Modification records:
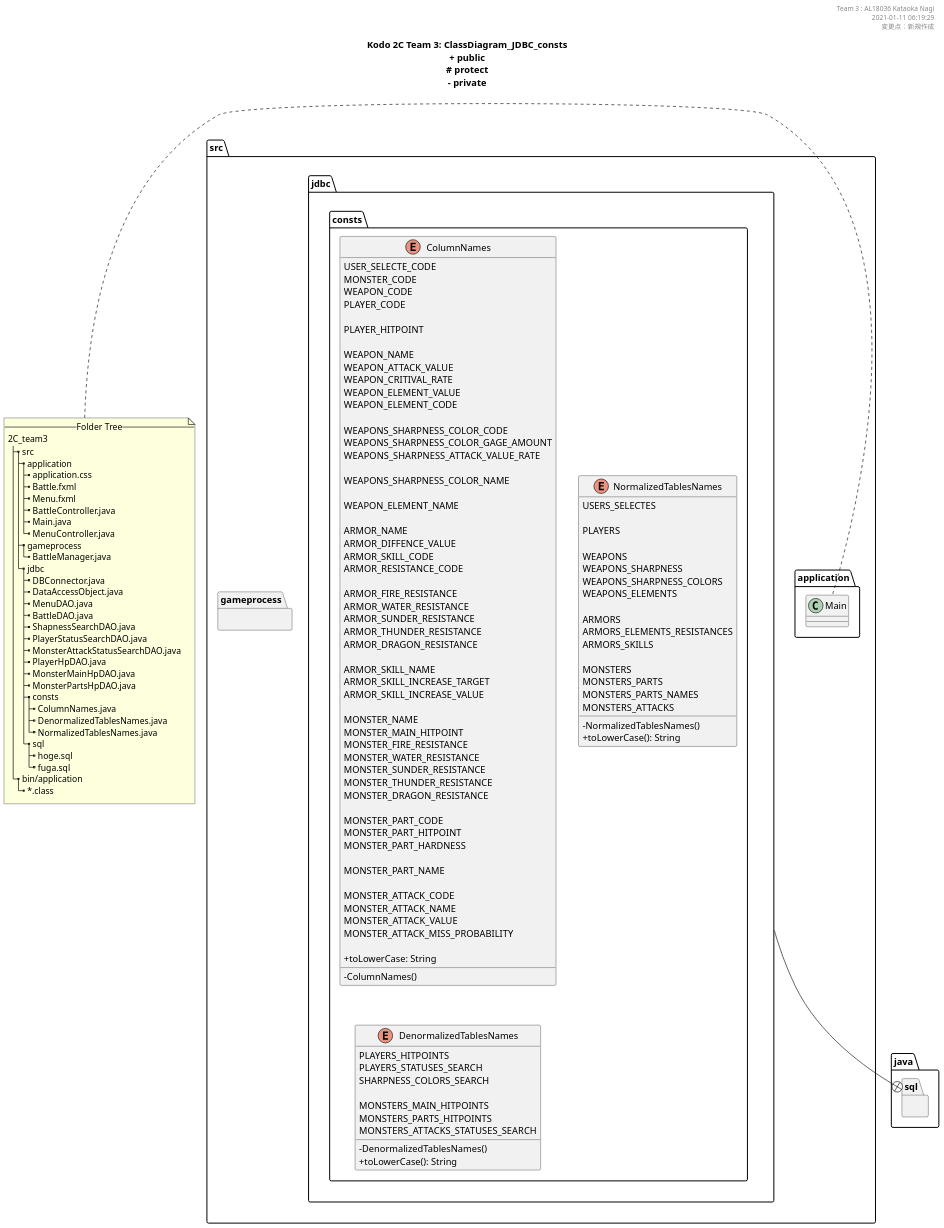
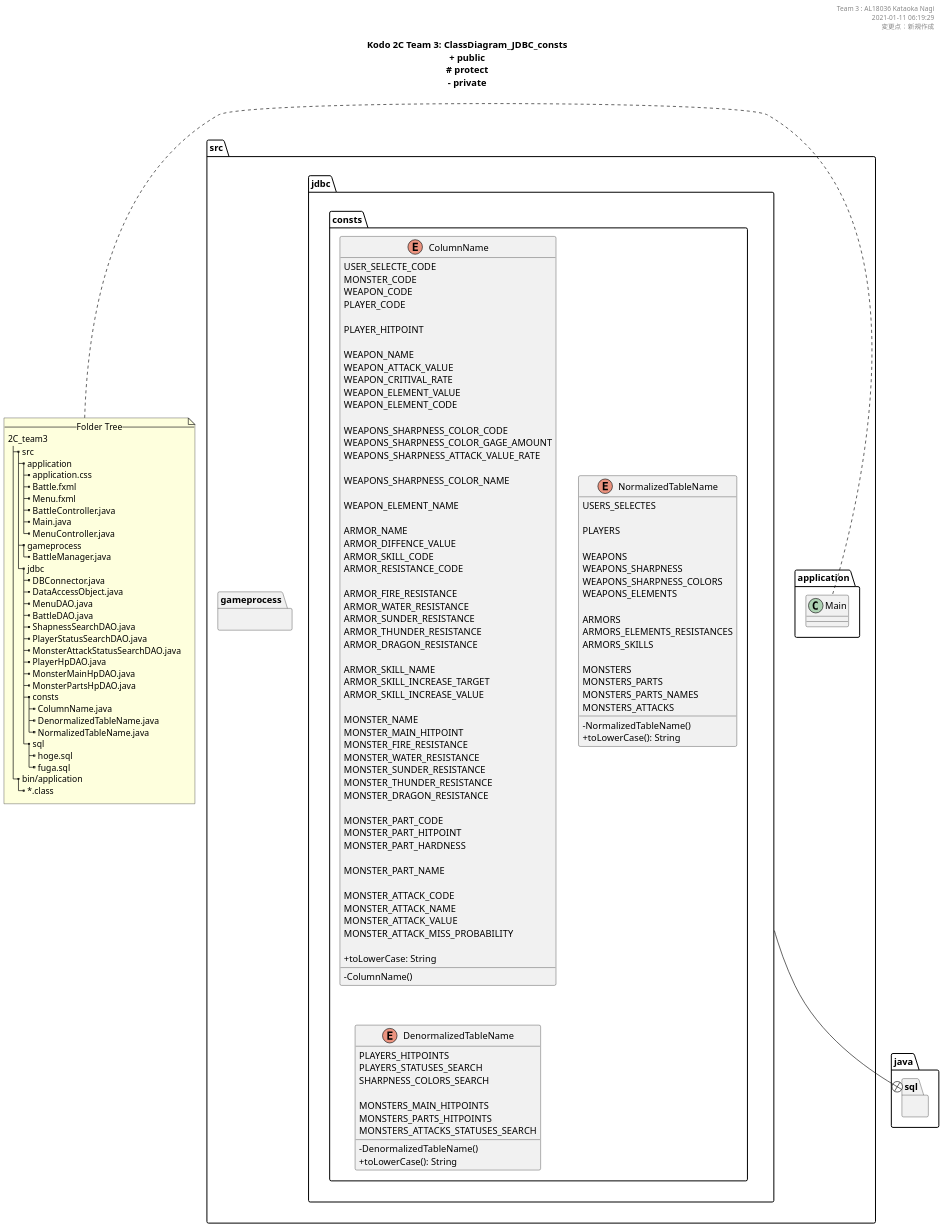
One commit to KataokaNagi/2C_team3 changed the diagram in uml/ClassDiagram_JDBC_consts.pu. Above: the diagram before and after it, drawn with PlantUML. The commit also changed 9 other files, not shown here.

```diff
--- a/uml/ClassDiagram_JDBC_consts.pu
+++ b/uml/ClassDiagram_JDBC_consts.pu
@@ -74,9 +74,9 @@
       |_ MonsterMainHpDAO.java
       |_ MonsterPartsHpDAO.java
       |_ consts
-        |_ ColumnNames.java
-        |_ DenormalizedTablesNames.java
-        |_ NormalizedTablesNames.java
+        |_ ColumnName.java
+        |_ DenormalizedTableName.java
+        |_ NormalizedTableName.java
       |_ sql
         |_ hoge.sql
         |_ fuga.sql
@@ -136,7 +136,7 @@
 
 package src.jdbc {
   package src.jdbc.consts {
-  enum ColumnNames {
+  enum ColumnName {
 
   ' /////////////////////////
   ' // ユーザー選択
@@ -221,13 +221,13 @@
   MONSTER_ATTACK_VALUE
   MONSTER_ATTACK_MISS_PROBABILITY
 
-  - ColumnNames()
+  - ColumnName()
   + toLowerCase: String
   }
 
 ''''''''''''''''''''''''''''''''''''''''''''''''''''''''''''  
 
-enum NormalizedTablesNames {
+enum NormalizedTableName {
 
   ' // ユーザー選択
   USERS_SELECTES
@@ -252,13 +252,13 @@
   MONSTERS_PARTS_NAMES
   MONSTERS_ATTACKS
 
-  - NormalizedTablesNames()
+  - NormalizedTableName()
   + toLowerCase(): String
   }
 
 ''''''''''''''''''''''''''''''''''''''''''''''''''''''''''''  
 
-enum DenormalizedTablesNames {
+enum DenormalizedTableName {
 
   ' // ユーザー選択関係
   ' // なし
@@ -273,7 +273,7 @@
   MONSTERS_PARTS_HITPOINTS
   MONSTERS_ATTACKS_STATUSES_SEARCH
 
-  - DenormalizedTablesNames()
+  - DenormalizedTableName()
   + toLowerCase(): String
 }
 
```
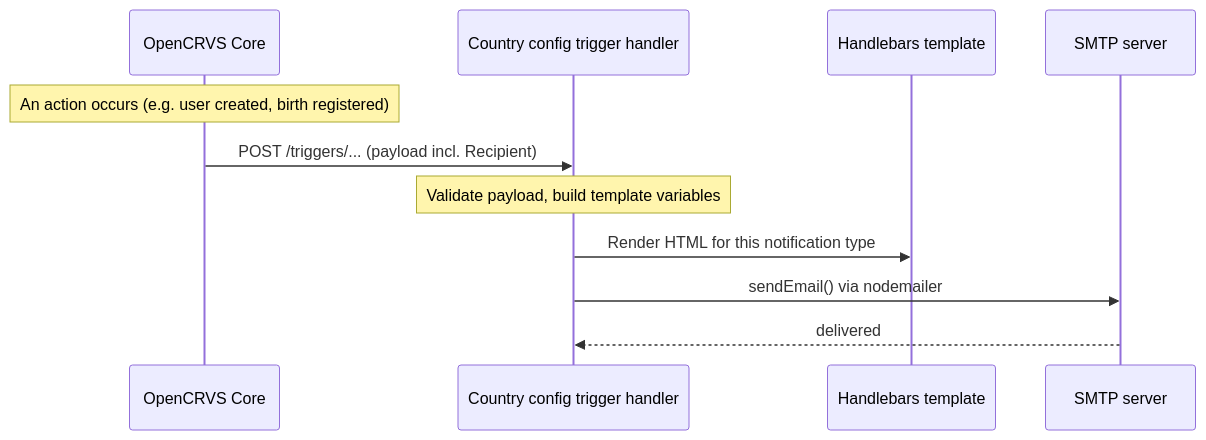
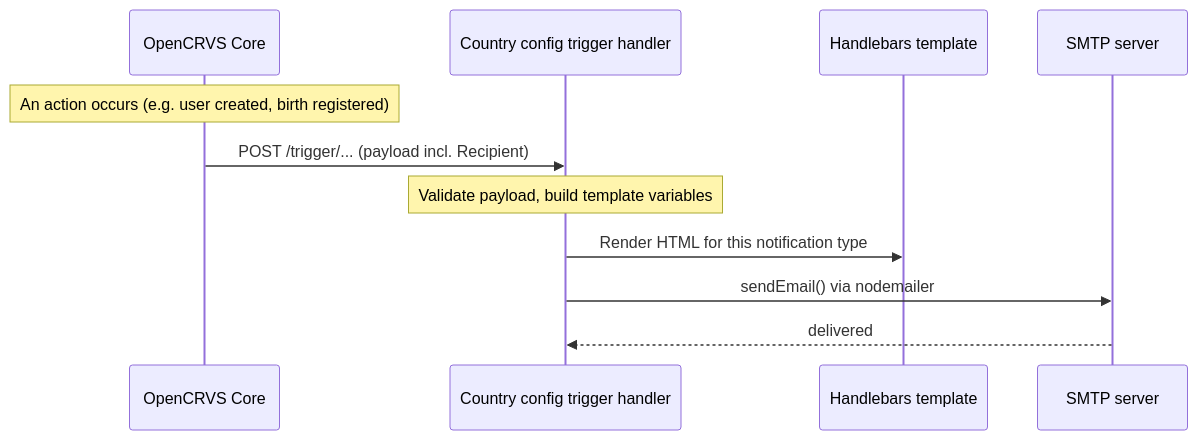
Before and after one commit to opencrvs/documentation: the diagram in v2.1.0/technical/guides/configuration/action-triggers/email-notifications.md, drawn with Mermaid. The commit also changed other lines of this file and 20 other files, not shown here.

First line of the commit message:
docs(v2.1.0): document action confirmation, /trigger routes, scopes, account recovery and MOSIP in core

````diff
--- a/v2.1.0/technical/guides/configuration/action-triggers/email-notifications.md
+++ b/v2.1.0/technical/guides/configuration/action-triggers/email-notifications.md
@@ -24,14 +24,14 @@
 ```mermaid
 sequenceDiagram
     participant Core as OpenCRVS Core
     participant Trigger as Country config trigger handler
     participant Tmpl as Handlebars template
     participant SMTP as SMTP server
 
     Note over Core: An action occurs (e.g. user created, birth registered)
-    Core->>Trigger: POST /triggers/... (payload incl. Recipient)
+    Core->>Trigger: POST /trigger/... (payload incl. Recipient)
     Note over Trigger: Validate payload, build template variables
     Trigger->>Tmpl: Render HTML for this notification type
     Trigger->>SMTP: sendEmail() via nodemailer
     SMTP-->>Trigger: delivered
 ```
````
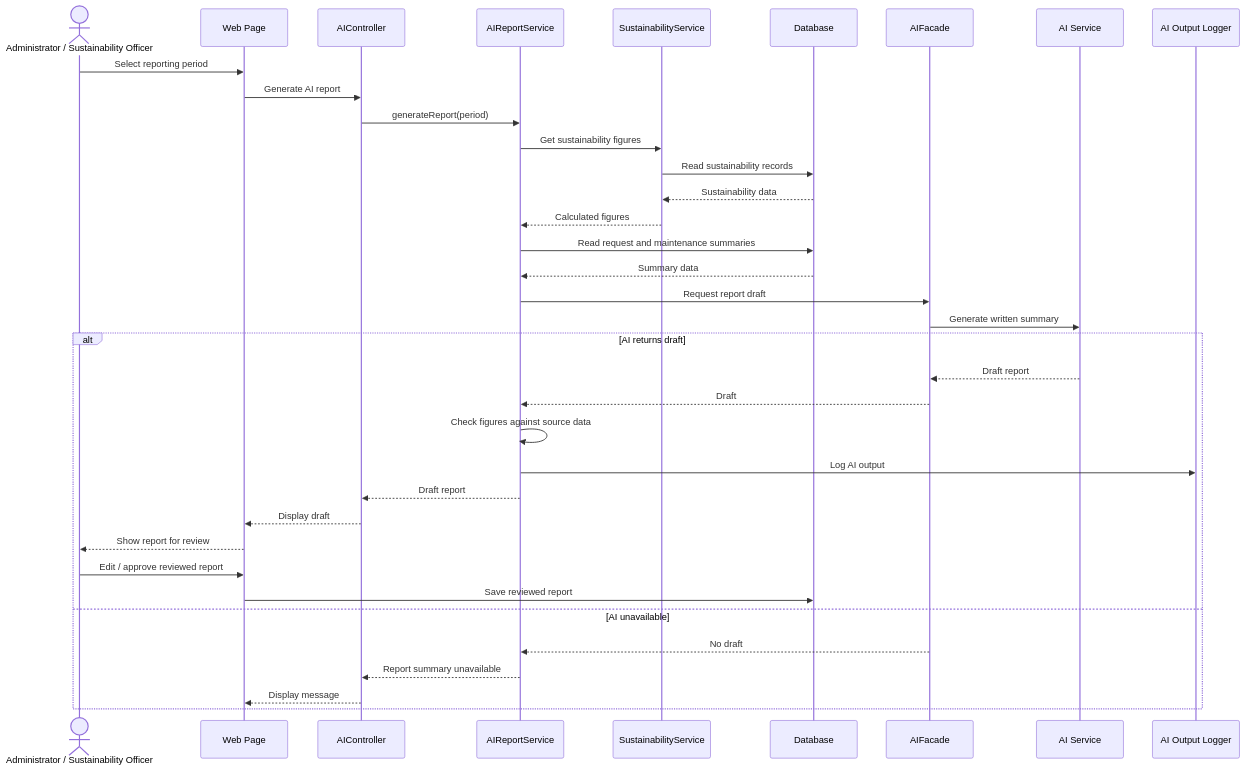
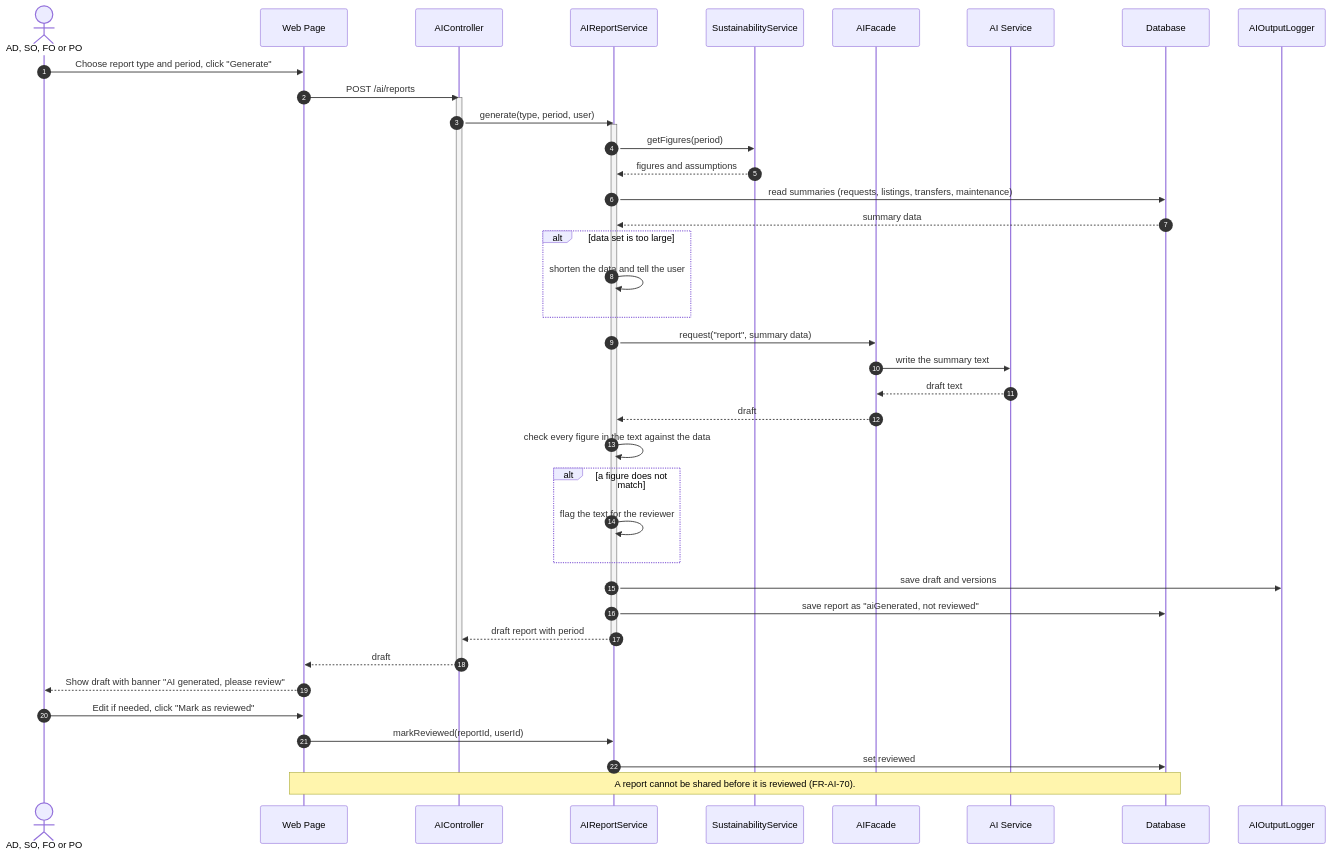
One commit to Abdulla66541/COSC336-GROUP5 changed the fifth of 12 diagrams in phase 4-5/04_part4_ai_and_sustainability.md. Above: the diagram before and after it, drawn with Mermaid. The commit also changed other lines of this file, not shown here.

````diff
--- a/phase 4-5/04_part4_ai_and_sustainability.md
+++ b/phase 4-5/04_part4_ai_and_sustainability.md
@@ -270,40 +255,50 @@
 ```mermaid
 sequenceDiagram
-    actor U as Administrator / Sustainability Officer
+    autonumber
+    actor U as AD, SO, FO or PO
     participant UI as Web Page
-    participant AIC as AIController
-    participant AR as AIReportService
-    participant SS as SustainabilityService
+    participant AIController
+    participant AIReportService
+    participant SustainabilityService
+    participant AIFacade
+    participant AIService as AI Service
     participant DB as Database
-    participant AF as AIFacade
-    participant AI as AI Service
-    participant LOG as AI Output Logger
+    participant Log as AIOutputLogger
 
-    U->>UI: Select reporting period
-    UI->>AIC: Generate AI report
-    AIC->>AR: generateReport(period)
-    AR->>SS: Get sustainability figures
-    SS->>DB: Read sustainability records
-    DB-->>SS: Sustainability data
-    SS-->>AR: Calculated figures
-    AR->>DB: Read request and maintenance summaries
-    DB-->>AR: Summary data
-    AR->>AF: Request report draft
-    AF->>AI: Generate written summary
+    U->>UI: Choose report type and period, click "Generate"
+    UI->>AIController: POST /ai/reports
+    activate AIController
+    AIController->>AIReportService: generate(type, period, user)
+    activate AIReportService
+    AIReportService->>SustainabilityService: getFigures(period)
+    SustainabilityService-->>AIReportService: figures and assumptions
+    AIReportService->>DB: read summaries (requests, listings, transfers, maintenance)
+    DB-->>AIReportService: summary data
 
-    alt AI returns draft
-        AI-->>AF: Draft report
-        AF-->>AR: Draft
-        AR->>AR: Check figures against source data
-        AR->>LOG: Log AI output
-        AR-->>AIC: Draft report
-        AIC-->>UI: Display draft
-        UI-->>U: Show report for review
-        U->>UI: Edit / approve reviewed report
-        UI->>DB: Save reviewed report
-    else AI unavailable
-        AF-->>AR: No draft
-        AR-->>AIC: Report summary unavailable
-        AIC-->>UI: Display message
+    alt data set is too large
+        AIReportService->>AIReportService: shorten the data and tell the user
     end
+
+    AIReportService->>AIFacade: request("report", summary data)
+    AIFacade->>AIService: write the summary text
+    AIService-->>AIFacade: draft text
+    AIFacade-->>AIReportService: draft
+    AIReportService->>AIReportService: check every figure in the text against the data
+
+    alt a figure does not match
+        AIReportService->>AIReportService: flag the text for the reviewer
+    end
+
+    AIReportService->>Log: save draft and versions
+    AIReportService->>DB: save report as "aiGenerated, not reviewed"
+    AIReportService-->>AIController: draft report with period
+    deactivate AIReportService
+    AIController-->>UI: draft
+    deactivate AIController
+    UI-->>U: Show draft with banner "AI generated, please review"
+    U->>UI: Edit if needed, click "Mark as reviewed"
+    UI->>AIReportService: markReviewed(reportId, userId)
+    AIReportService->>DB: set reviewed
+
+    Note over UI,DB: A report cannot be shared before it is reviewed (FR-AI-70).
 ```
````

> YOUR ASSIGNMENT: Output each entry above word for word. The pictures stay out.

> TASK ANSWER:
One commit to KataokaNagi/2C_team3 changed the diagram in uml/ClassDiagram_JDBC_consts.pu. Above: the diagram before and after it, drawn with PlantUML. The commit also changed 9 other files, not shown here.

```diff
--- a/uml/ClassDiagram_JDBC_consts.pu
+++ b/uml/ClassDiagram_JDBC_consts.pu
@@ -74,9 +74,9 @@
       |_ MonsterMainHpDAO.java
       |_ MonsterPartsHpDAO.java
       |_ consts
-        |_ ColumnNames.java
-        |_ DenormalizedTablesNames.java
-        |_ NormalizedTablesNames.java
+        |_ ColumnName.java
+        |_ DenormalizedTableName.java
+        |_ NormalizedTableName.java
       |_ sql
         |_ hoge.sql
         |_ fuga.sql
@@ -136,7 +136,7 @@
 
 package src.jdbc {
   package src.jdbc.consts {
-  enum ColumnNames {
+  enum ColumnName {
 
   ' /////////////////////////
   ' // ユーザー選択
@@ -221,13 +221,13 @@
   MONSTER_ATTACK_VALUE
   MONSTER_ATTACK_MISS_PROBABILITY
 
-  - ColumnNames()
+  - ColumnName()
   + toLowerCase: String
   }
 
 ''''''''''''''''''''''''''''''''''''''''''''''''''''''''''''  
 
-enum NormalizedTablesNames {
+enum NormalizedTableName {
 
   ' // ユーザー選択
   USERS_SELECTES
@@ -252,13 +252,13 @@
   MONSTERS_PARTS_NAMES
   MONSTERS_ATTACKS
 
-  - NormalizedTablesNames()
+  - NormalizedTableName()
   + toLowerCase(): String
   }
 
 ''''''''''''''''''''''''''''''''''''''''''''''''''''''''''''  
 
-enum DenormalizedTablesNames {
+enum DenormalizedTableName {
 
   ' // ユーザー選択関係
   ' // なし
@@ -273,7 +273,7 @@
   MONSTERS_PARTS_HITPOINTS
   MONSTERS_ATTACKS_STATUSES_SEARCH
 
-  - DenormalizedTablesNames()
+  - DenormalizedTableName()
   + toLowerCase(): String
 }
 
```
Before and after one commit to opencrvs/documentation: the diagram in v2.1.0/technical/guides/configuration/action-triggers/email-notifications.md, drawn with Mermaid. The commit also changed other lines of this file and 20 other files, not shown here.

First line of the commit message:
docs(v2.1.0): document action confirmation, /trigger routes, scopes, account recovery and MOSIP in core

````diff
--- a/v2.1.0/technical/guides/configuration/action-triggers/email-notifications.md
+++ b/v2.1.0/technical/guides/configuration/action-triggers/email-notifications.md
@@ -24,14 +24,14 @@
 ```mermaid
 sequenceDiagram
     participant Core as OpenCRVS Core
     participant Trigger as Country config trigger handler
     participant Tmpl as Handlebars template
     participant SMTP as SMTP server
 
     Note over Core: An action occurs (e.g. user created, birth registered)
-    Core->>Trigger: POST /triggers/... (payload incl. Recipient)
+    Core->>Trigger: POST /trigger/... (payload incl. Recipient)
     Note over Trigger: Validate payload, build template variables
     Trigger->>Tmpl: Render HTML for this notification type
     Trigger->>SMTP: sendEmail() via nodemailer
     SMTP-->>Trigger: delivered
 ```
````
One commit to Abdulla66541/COSC336-GROUP5 changed the fifth of 12 diagrams in phase 4-5/04_part4_ai_and_sustainability.md. Above: the diagram before and after it, drawn with Mermaid. The commit also changed other lines of this file, not shown here.

````diff
--- a/phase 4-5/04_part4_ai_and_sustainability.md
+++ b/phase 4-5/04_part4_ai_and_sustainability.md
@@ -270,40 +255,50 @@
 ```mermaid
 sequenceDiagram
-    actor U as Administrator / Sustainability Officer
+    autonumber
+    actor U as AD, SO, FO or PO
     participant UI as Web Page
-    participant AIC as AIController
-    participant AR as AIReportService
-    participant SS as SustainabilityService
+    participant AIController
+    participant AIReportService
+    participant SustainabilityService
+    participant AIFacade
+    participant AIService as AI Service
     participant DB as Database
-    participant AF as AIFacade
-    participant AI as AI Service
-    participant LOG as AI Output Logger
+    participant Log as AIOutputLogger
 
-    U->>UI: Select reporting period
-    UI->>AIC: Generate AI report
-    AIC->>AR: generateReport(period)
-    AR->>SS: Get sustainability figures
-    SS->>DB: Read sustainability records
-    DB-->>SS: Sustainability data
-    SS-->>AR: Calculated figures
-    AR->>DB: Read request and maintenance summaries
-    DB-->>AR: Summary data
-    AR->>AF: Request report draft
-    AF->>AI: Generate written summary
+    U->>UI: Choose report type and period, click "Generate"
+    UI->>AIController: POST /ai/reports
+    activate AIController
+    AIController->>AIReportService: generate(type, period, user)
+    activate AIReportService
+    AIReportService->>SustainabilityService: getFigures(period)
+    SustainabilityService-->>AIReportService: figures and assumptions
+    AIReportService->>DB: read summaries (requests, listings, transfers, maintenance)
+    DB-->>AIReportService: summary data
 
-    alt AI returns draft
-        AI-->>AF: Draft report
-        AF-->>AR: Draft
-        AR->>AR: Check figures against source data
-        AR->>LOG: Log AI output
-        AR-->>AIC: Draft report
-        AIC-->>UI: Display draft
-        UI-->>U: Show report for review
-        U->>UI: Edit / approve reviewed report
-        UI->>DB: Save reviewed report
-    else AI unavailable
-        AF-->>AR: No draft
-        AR-->>AIC: Report summary unavailable
-        AIC-->>UI: Display message
+    alt data set is too large
+        AIReportService->>AIReportService: shorten the data and tell the user
     end
+
+    AIReportService->>AIFacade: request("report", summary data)
+    AIFacade->>AIService: write the summary text
+    AIService-->>AIFacade: draft text
+    AIFacade-->>AIReportService: draft
+    AIReportService->>AIReportService: check every figure in the text against the data
+
+    alt a figure does not match
+        AIReportService->>AIReportService: flag the text for the reviewer
+    end
+
+    AIReportService->>Log: save draft and versions
+    AIReportService->>DB: save report as "aiGenerated, not reviewed"
+    AIReportService-->>AIController: draft report with period
+    deactivate AIReportService
+    AIController-->>UI: draft
+    deactivate AIController
+    UI-->>U: Show draft with banner "AI generated, please review"
+    U->>UI: Edit if needed, click "Mark as reviewed"
+    UI->>AIReportService: markReviewed(reportId, userId)
+    AIReportService->>DB: set reviewed
+
+    Note over UI,DB: A report cannot be shared before it is reviewed (FR-AI-70).
 ```
````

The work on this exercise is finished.